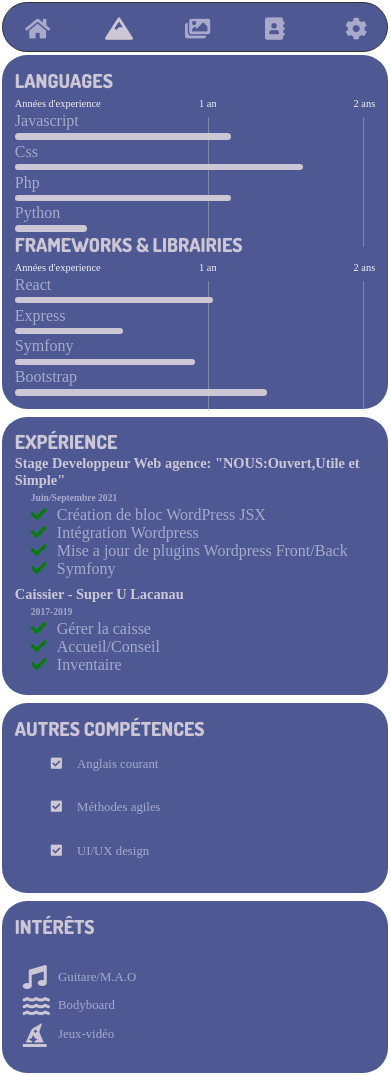
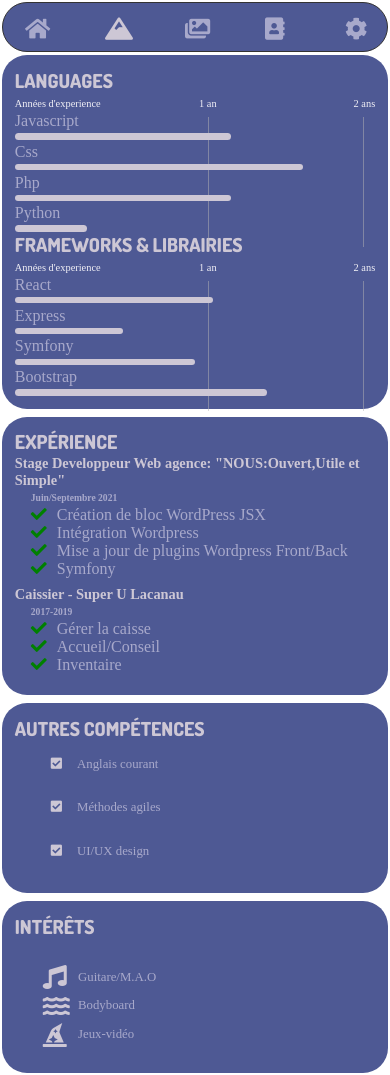
Before and after one commit to timotheegrollier/Portfolio, a React (Create React App) app: page /#/competences in a window 390 px wide. Built offline with nearby package versions, Linux system fonts and the light colour scheme; a web font is replaced by a local one.

Commit message:
fix margin

```diff
--- a/src/styles/pages/_knowledges.scss
+++ b/src/styles/pages/_knowledges.scss
@@ -216,6 +216,11 @@
     .hobbies {
       font-size: 0.8rem;
     }
+    .hobbies{
+      ul{
+        margin-left: 20px;
+      }
+    }
   }
 }
 @media screen and (max-width: 850px) {
```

----------

In the copy, include each entry exactly as written and none of the pictures.

> Reply:
Before and after one commit to timotheegrollier/Portfolio, a React (Create React App) app: page /#/competences in a window 390 px wide. Built offline with nearby package versions, Linux system fonts and the light colour scheme; a web font is replaced by a local one.

Commit message:
fix margin

```diff
--- a/src/styles/pages/_knowledges.scss
+++ b/src/styles/pages/_knowledges.scss
@@ -216,6 +216,11 @@
     .hobbies {
       font-size: 0.8rem;
     }
+    .hobbies{
+      ul{
+        margin-left: 20px;
+      }
+    }
   }
 }
 @media screen and (max-width: 850px) {
```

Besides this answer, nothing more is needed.